[Opening Source data section]

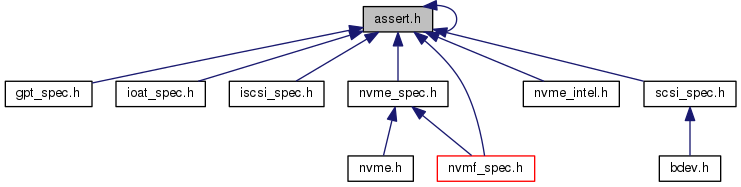
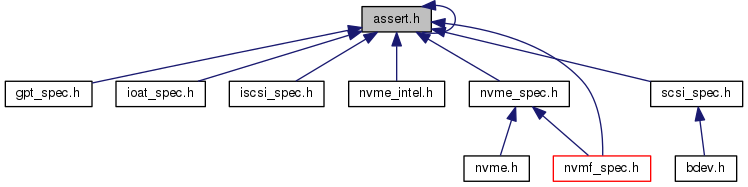
gh-pages/doc: update to 6c56bfa

diff --git a/doc/assert_8h.html b/doc/assert_8h.html
@@ -105,12 +105,12 @@ This graph shows which files directly or indirectly include this file:</div>
 <area shape="rect" id="node2" href="gpt__spec_8h.html" title="GUID Partition Table (GPT) specification definitions. " alt="" coords="5,81,92,107"/>
 <area shape="rect" id="node3" href="ioat__spec_8h.html" title="I/OAT specification definitions. " alt="" coords="116,81,205,107"/>
 <area shape="rect" id="node4" href="iscsi__spec_8h.html" title="iSCSI specification definitions " alt="" coords="229,81,324,107"/>
-<area shape="rect" id="node5" href="nvme__spec_8h.html" title="NVMe specification definitions. " alt="" coords="348,81,448,107"/>
-<area shape="rect" id="node7" href="nvmf__spec_8h.html" title="NVMe over Fabrics specification definitions. " alt="" coords="437,155,535,182"/>
-<area shape="rect" id="node8" href="nvme__intel_8h.html" title="Intel NVMe vendor&#45;specific definitions. " alt="" coords="523,81,619,107"/>
-<area shape="rect" id="node9" href="scsi__spec_8h.html" title="SCSI specification definitions. " alt="" coords="644,81,736,107"/>
-<area shape="rect" id="node6" href="nvme_8h.html" title="NVMe driver public API. " alt="" coords="348,155,413,182"/>
-<area shape="rect" id="node10" href="bdev_8h.html" title="Block device abstraction layer. " alt="" coords="659,155,721,182"/>
+<area shape="rect" id="node5" href="nvme__intel_8h.html" title="Intel NVMe vendor&#45;specific definitions. " alt="" coords="349,81,445,107"/>
+<area shape="rect" id="node6" href="nvme__spec_8h.html" title="NVMe specification definitions. " alt="" coords="469,81,569,107"/>
+<area shape="rect" id="node8" href="nvmf__spec_8h.html" title="NVMe over Fabrics specification definitions. " alt="" coords="553,155,651,182"/>
+<area shape="rect" id="node9" href="scsi__spec_8h.html" title="SCSI specification definitions. " alt="" coords="651,81,743,107"/>
+<area shape="rect" id="node7" href="nvme_8h.html" title="NVMe driver public API. " alt="" coords="464,155,529,182"/>
+<area shape="rect" id="node10" href="bdev_8h.html" title="Block device abstraction layer. " alt="" coords="675,155,737,182"/>
 </map>
 </div>
 </div><a name="details" id="details"></a><h2 class="groupheader">Detailed Description</h2>
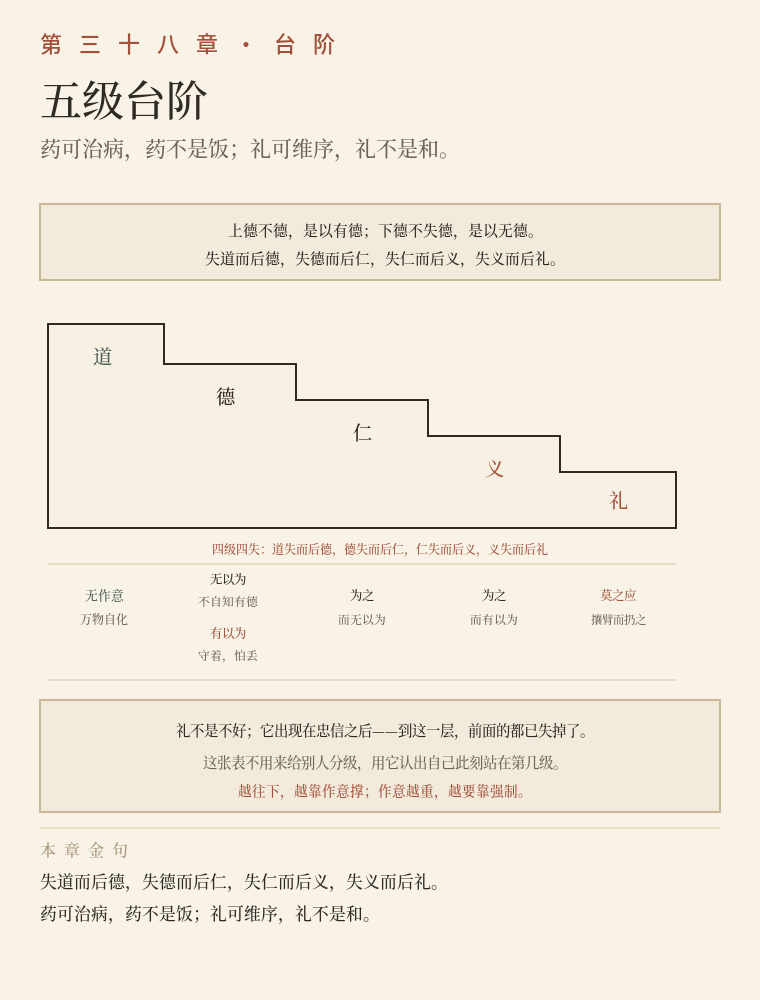
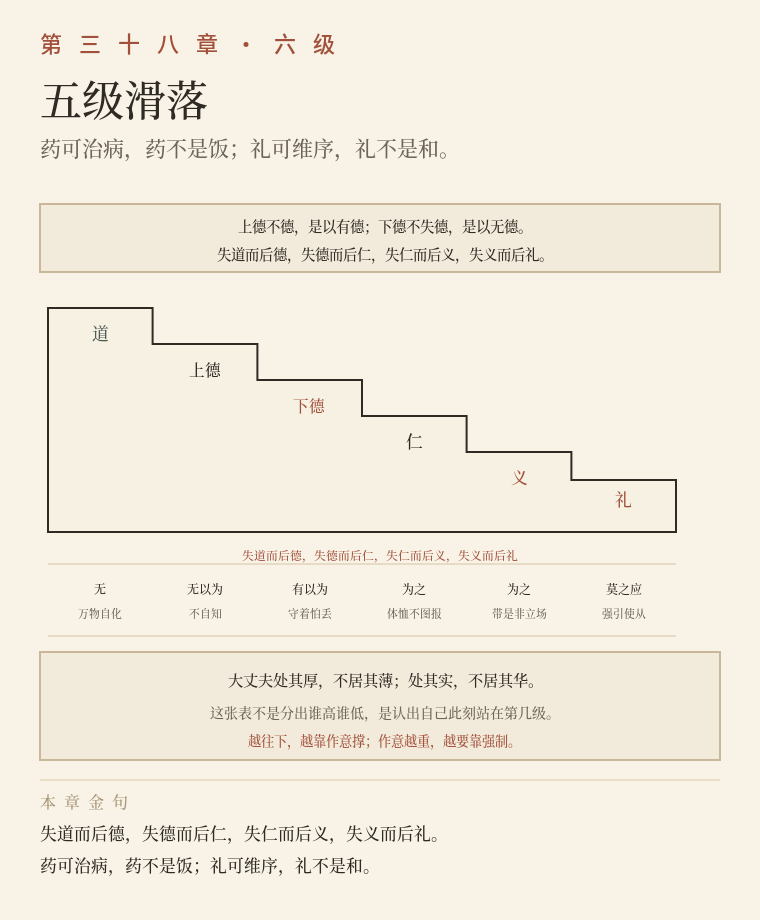
2.8.5 三十八与旧版合并：六级阶梯＋判语栏，旧纵列版移入 old/

diff --git a/tools/make_yili_svg.py b/tools/make_yili_svg.py
@@ -1609,7 +1609,7 @@ def ch23_xi_yan_zi_ran():
 
 # ============ 第二十四章 · 企者不立 ============
 def ch24_qi_zhe_bu_li():
-    W, H = 380, 452
+    W, H = 380, 460
     body, y = head(W, H, "两个动作，一个方向：想越过自己本来的位置", "第 二 十 四 章 · 余 食 赘 行", "企者不立",
                    "一个求高，一个求快；动机是同一个。", H)
     s = [body]
@@ -2829,53 +2829,49 @@ def ch37b_pu_yu_jing():
 
 # ============ 第三十八章 · 五级台阶 ============
 def ch38_wu_ji_tai_jie():
-    W, H = 380, 500
-    body, y = head(W, H, "一失再失：越往下，越靠作意撑", "第 三 十 八 章 · 台 阶",
-                   "五级台阶", "药可治病，药不是饭；礼可维序，礼不是和。", H)
+    W, H = 380, 460
+    body, y = head(W, H, "一失再失：越往下，越靠作意撑", "第 三 十 八 章 · 六 级",
+                   "五级滑落", "药可治病，药不是饭；礼可维序，礼不是和。", H)
     s = [body]
 
-    s.append(box(20, y + 2, 340, 38, fill="#F2EADA", stroke="#C9B79A"))
-    s.append(txt(190, y + 18, "上德不德，是以有德；下德不失德，是以无德。", 7.4, INK, "middle"))
-    s.append(txt(190, y + 32, "失道而后德，失德而后仁，失仁而后义，失义而后礼。", 7.4, INK, "middle"))
+    s.append(box(20, y + 2, 340, 34, fill="#F2EADA", stroke="#C9B79A"))
+    s.append(txt(190, y + 16, "上德不德，是以有德；下德不失德，是以无德。", 7.2, INK, "middle"))
+    s.append(txt(190, y + 30, "失道而后德，失德而后仁，失仁而后义，失义而后礼。", 7.2, INK, "middle"))
 
-    a = y + 48
-    base = a + 116
-    treads = [(24, 14), (82, 34), (148, 52), (214, 70), (280, 88)]
-    pts = []
-    for i, (x, off) in enumerate(treads):
-        nxt = treads[i + 1][0] if i + 1 < len(treads) else 338
-        pts.append(f'{nxt},{a+off}')
-        if i + 1 < len(treads):
-            pts.append(f'{nxt},{a+treads[i+1][1]}')
-    d = f'M24,{a+14} L' + ' L'.join(pts) + f' L338,{base} L24,{base} Z'
+    a = y + 44
+    base = a + 122
+    bnd = [24, 76.3, 128.7, 181, 233.3, 285.7, 338]
+    offs = [10, 28, 46, 64, 82, 96]
+    d = f'M{bnd[0]},{a+offs[0]} '
+    for i in range(6):
+        d += f'L{bnd[i+1]},{a+offs[i]} '
+        if i < 5:
+            d += f'L{bnd[i+1]},{a+offs[i+1]} '
+    d += f'L{bnd[6]},{base} L{bnd[0]},{base} Z'
     s.append(f'<path d="{d}" fill="#F7F1E3" stroke="{INK}" stroke-width="1"/>')
-    for nm, cx, cy, col in (("道", 51, 34, GREEN), ("德", 113, 54, INK), ("仁", 181, 72, INK),
-                            ("义", 247, 90, SEAL), ("礼", 309, 106, SEAL)):
-        s.append(txt(cx, a + cy, nm, 9.6, col, "middle"))
 
-    s.append(txt(190, base + 13, "四级四失：道失而后德，德失而后仁，仁失而后义，义失而后礼", 6.0, SEAL, "middle"))
+    levels = [("道", GREEN), ("上德", INK), ("下德", SEAL), ("仁", INK), ("义", SEAL), ("礼", SEAL)]
+    for i, (nm, col) in enumerate(levels):
+        cx = (bnd[i] + bnd[i+1]) / 2
+        s.append(txt(cx, a + offs[i] + (16 if i < 5 else 13), nm, 8.4 if len(nm) == 1 else 7.8, col, "middle"))
 
-    lg = base + 24
-    s.append(f'<line x1="24" y1="{lg-6}" x2="338" y2="{lg-6}" stroke="{LINE}" stroke-width="0.6"/>')
-    s.append(txt(52, lg + 12, "无作意", 6.4, GREEN, "middle"))
-    s.append(txt(52, lg + 24, "万物自化", 6.0, "#6E6459", "middle"))
-    s.append(txt(114, lg + 4, "无以为", 6.2, INK, "middle"))
-    s.append(txt(114, lg + 15, "不自知有德", 5.9, "#6E6459", "middle"))
-    s.append(txt(114, lg + 31, "有以为", 6.2, SEAL, "middle"))
-    s.append(txt(114, lg + 42, "守着，怕丢", 5.9, "#6E6459", "middle"))
-    s.append(txt(181, lg + 12, "为之", 6.2, INK, "middle"))
-    s.append(txt(181, lg + 24, "而无以为", 5.9, "#6E6459", "middle"))
-    s.append(txt(247, lg + 12, "为之", 6.2, INK, "middle"))
-    s.append(txt(247, lg + 24, "而有以为", 5.9, "#6E6459", "middle"))
-    s.append(txt(309, lg + 12, "莫之应", 6.2, SEAL, "middle"))
-    s.append(txt(309, lg + 24, "攘臂而扔之", 5.7, "#6E6459", "middle"))
-    s.append(f'<line x1="24" y1="{lg+52}" x2="338" y2="{lg+52}" stroke="{LINE}" stroke-width="0.6"/>')
+    s.append(txt(190, base + 14, "失道而后德，失德而后仁，失仁而后义，失义而后礼", 5.9, SEAL, "middle"))
 
-    y3 = lg + 62
-    s.append(box(20, y3, 340, 56, fill="#F2EADA", stroke="#C9B79A"))
-    s.append(txt(190, y3 + 18, "礼不是不好；它出现在忠信之后——到这一层，前面的都已失掉了。", 7.2, INK, "middle"))
-    s.append(txt(190, y3 + 34, "这张表不用来给别人分级，用它认出自己此刻站在第几级。", 7.2, "#6E6459", "middle"))
-    s.append(txt(190, y3 + 48, "越往下，越靠作意撑；作意越重，越要靠强制。", 6.8, SEAL, "middle"))
+    lg = base + 20
+    s.append(f'<line x1="24" y1="{lg-4}" x2="338" y2="{lg-4}" stroke="{LINE}" stroke-width="0.6"/>')
+    judges = [("无", "万物自化"), ("无以为", "不自知"), ("有以为", "守着怕丢"),
+              ("为之", "体恤不图报"), ("为之", "带是非立场"), ("莫之应", "强引使从")]
+    for i, (j, mark) in enumerate(judges):
+        cx = (bnd[i] + bnd[i+1]) / 2
+        s.append(txt(cx, lg + 11, j, 6.0, INK, "middle"))
+        s.append(txt(cx, lg + 23, mark, 5.4, "#6E6459", "middle"))
+    s.append(f'<line x1="24" y1="{lg+32}" x2="338" y2="{lg+32}" stroke="{LINE}" stroke-width="0.6"/>')
+
+    y3 = lg + 40
+    s.append(box(20, y3, 340, 54, fill="#F2EADA", stroke="#C9B79A"))
+    s.append(txt(190, y3 + 17, "大丈夫处其厚，不居其薄；处其实，不居其华。", 7.6, INK, "middle"))
+    s.append(txt(190, y3 + 33, "这张表不是分出谁高谁低，是认出自己此刻站在第几级。", 7.0, "#6E6459", "middle"))
+    s.append(txt(190, y3 + 47, "越往下，越靠作意撑；作意越重，越要靠强制。", 6.6, SEAL, "middle"))
     s.append(gold(y3 + 64, "ch38"))
     s.append('</svg>')
     return "\n".join(s)

diff --git a/book/义理图-体例.md b/book/义理图-体例.md
@@ -79,7 +79,7 @@
 | 三十六·b | ch36b-wei-ming-yuan | 微明 · 渊 · 利器 | 拐点未显（曲线顶点＋赭点／胜＝任：直梁撑不住、弯梁承得住）／渊与鱼（回水圈里鱼 vs 岸上鱼鳃张，鱼自己跳上岸）／利器（墙上挂刀 vs 嘴上一把刀被禁）；读图一句：看见拐点的人不出声，出声的人已经在下棋。 |
 | 三十七·a | ch37a-wei-shou-xiang | 手牵象，与自化 | 为（手在上、绳系象）／无为（绳落地上，象自己走）；化（一手指向一人，旁有「教」）／自化（加一个「自」，方向反了）；读图一句：手一拿开，象还是那头象，路还是那条路。 |
 | 三十七·b | ch37b-pu-yu-jing | 朴 · 静 · 自正 | 原木压火（没上漆没雕花没名字）对刀压人（人会反弹）；静（劲不必往外扯）对驰（人没动心跑了）；自正（脚落在止上）对定（有人按着）；读图一句：木头上什么都没有，所以火没处可攀。 |
-| 三十八 | ch38-wu-ji-tai-jie | 五级台阶 | 阶梯剖面：道→德→仁→义→礼逐级下沉；栏下判语（无作意／无以为·有以为／为之而无以为／为之而有以为／莫之应）；读图一句：礼不是不好，是它出现在忠信之后。 |
+| 三十八 | ch38-wu-ji-tai-jie | 五级滑落 | 六级阶梯剖面（道／上德／下德／仁／义／礼）逐级下沉，栏下一行「失道而后德…」；六级各带判语与迹象（无·万物自化／无以为·不自知／有以为·守着怕丢／为之·体恤不图报／为之·带是非立场／莫之应·强引使从）；收束用「大丈夫处其厚…」；读图一句：这张表不是分出谁高谁低，是认出自己此刻站在第几级。旧版 ch38-wu-ji（纵列方框）已移入 old/ |
 | 三十六·a | ch36a-si-dui-jie-lv | 四对：一张一阖 | 四格：歙/张（弓弦与呼）／弱/强（曲枝对绷弦）／废/兴（塌顶屋对四手举物）／取/与（伸手拿对托饼给）；「固」一字两路：观天（必然如此）／下棋（你就这样办）；读图一句：四对不是四招，是四个时辰。 |
 | 三十五·a | ch35a-zhi-yu-chang | 执大象，天下往 | 两只手：向外扣（手形自带被抓的人）／向内捧（捧住的是自己）；场与门槛：虚线圈里站着人、旁边一幅可挂的图、横伸手把圈切成门；安平泰三格（宀下有人／两高下无压／气穿过） |
 | 三十四·b | ch34b-yi-ju-liang-du | 一句两读：小与大 | 帛书同句两见：中心「不主」环、万物自外归而不入其内；左读作小（不伸张/不认领/不做主），右读作大（差异都进来、不必改成一样）；下证「恒无欲」：按本库第一章「欲＝发心、志求（从谷从欠）」立义，第三章所戒是攀缘之欲，本章不是把欲掐掉，是那一念从不把场填满锁死（「无」依本库第一章定义：虚场，非空无） |
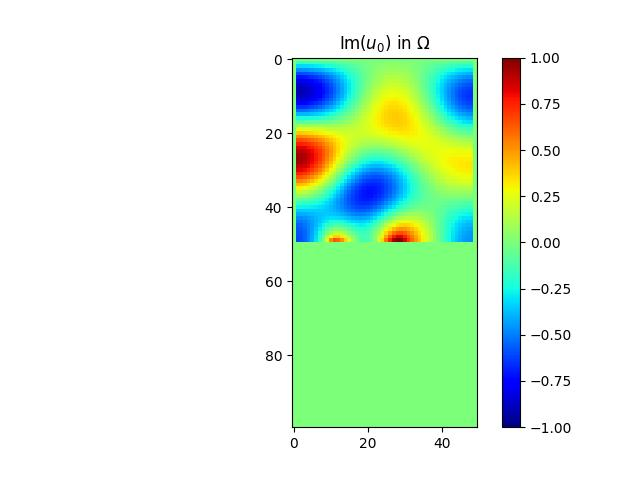
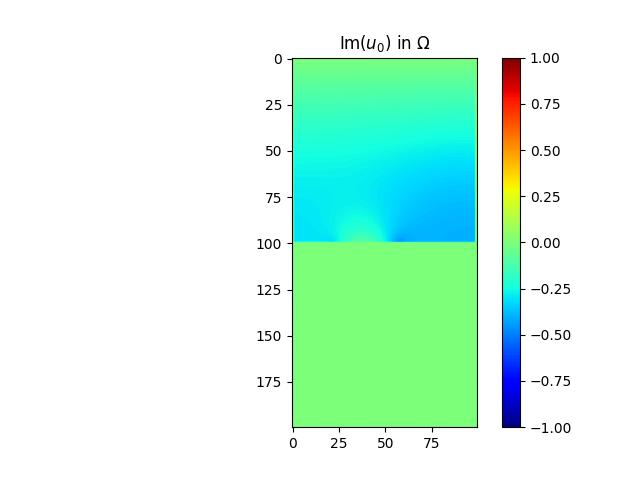
dgx

diff --git a/demo_control_polycopie2023.py b/demo_control_polycopie2023.py
@@ -184,6 +184,7 @@ def optimization_procedure(domain_omega, spacestep, omega, f, f_dir, f_neu, f_ro
                 # The step is decreased is the energy increased
                 mu = mu / 10
             
+            
             ene = new_ene
             
         chi = new_chi.copy()
@@ -226,7 +227,7 @@ if __name__ == '__main__':
     kx = -1.0
     ky = -1.0
     wavenumber = np.sqrt(kx**2 + ky**2)  # wavenumber
-    wavenumber = 10.0
+    wavenumber = 2*np.pi*100/340
 
     # ----------------------------------------------------------------------
     # -- Do not modify this cell, these are the values that you will be assessed against.
@@ -256,7 +257,7 @@ if __name__ == '__main__':
 
     # -- define material density matrix
     chi = preprocessing._set_chi(M, N, x, y)
-    #chi = np.random.choice([0, 1], size=chi.shape)
+    #chi = preprocessing._set_random_chi(M, N, x, y)
     
     chi = preprocessing.set2zero(chi, domain_omega)
 
@@ -298,10 +299,14 @@ if __name__ == '__main__':
     
     _chi = np.ones(chi.shape)
     _chi = processing.set2zero(_chi, domain_omega)
+    
+    _chi_rand = preprocessing._set_random_chi(M, N, x, y)
+    _chi_rand = processing.set2zero(_chi_rand, domain_omega)
+    
     _E = []
     _E_grad = []
     _E_start = []
-    
+    _E_rand = []
     skip = 10
     
     with open('optim_alpha_g1_config1.pkl', 'rb') as file:
@@ -322,11 +327,19 @@ if __name__ == '__main__':
     
         chi, energy, u, grad = optimization_procedure(domain_omega, spacestep, _k, f, f_dir, f_neu, f_rob,
                                                         beta_pde, alpha_pde, alpha_dir, beta_neu, beta_rob, alpha_rob,
-                                                        _alpha, mu, chi, V_obj)
+                                                          _alpha, mu, chi.copy(), V_obj)
         _E_grad.append(np.min(energy))
+        
+        _u_rand = processing.solve_helmholtz(domain_omega, spacestep, _k, f, f_dir, f_neu, f_rob,
+                        beta_pde, alpha_pde, alpha_dir, beta_neu, beta_rob, _chi_rand.copy()*_alpha)
+        _e_rand = compute_objective_function(domain_omega, _u, spacestep)
+        _E_rand.append(_e)
+        
+        
     plt.figure()
     plt.plot(alpha_ISOREL_OMEGA[::skip]/2/np.pi, _E, label='absorbent everywhere')
     plt.plot(alpha_ISOREL_OMEGA[::skip]/2/np.pi, _E_grad, label='gradient descent')
+    plt.plot(alpha_ISOREL_OMEGA[::skip]/2/np.pi, _E_rand, label='random')
     #plt.plot(alpha_ISOREL_OMEGA[::skip]/2/np.pi, _E_start, label='start point')
     plt.xlabel('frequency')
     plt.ylabel('energy')
@@ -334,6 +347,7 @@ if __name__ == '__main__':
     plt.legend(loc='upper right')
     
     plt.savefig('energy_freq.png')
+
     
     
     """chi, energy, u, grad = optimization_procedure(domain_omega, spacestep, wavenumber, f, f_dir, f_neu, f_rob,

diff --git a/preprocessing.py b/preprocessing.py
@@ -109,6 +109,10 @@ def _set_chi(M, N, x, y):
         chi[int(y[k]), int(x[k])] = val
     return chi
 
+def _set_random_chi(M, N, x, y):
+    chi = numpy.random.choice([0, 1], size=(M, N), p=[0.5, 0.5])
+    return chi
+
 
 def create_motif_koch(A, B):
     """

[Closing Source data section]

** What the task requires **
Using the data above, return each line that includes the word "越靠作意撑".

** Written answer **
-    body, y = head(W, H, "一失再失：越往下，越靠作意撑", "第 三 十 八 章 · 台 阶",
+    body, y = head(W, H, "一失再失：越往下，越靠作意撑", "第 三 十 八 章 · 六 级",
-    s.append(txt(190, y3 + 48, "越往下，越靠作意撑；作意越重，越要靠强制。", 6.8, SEAL, "middle"))
+    s.append(txt(190, y3 + 47, "越往下，越靠作意撑；作意越重，越要靠强制。", 6.6, SEAL, "middle"))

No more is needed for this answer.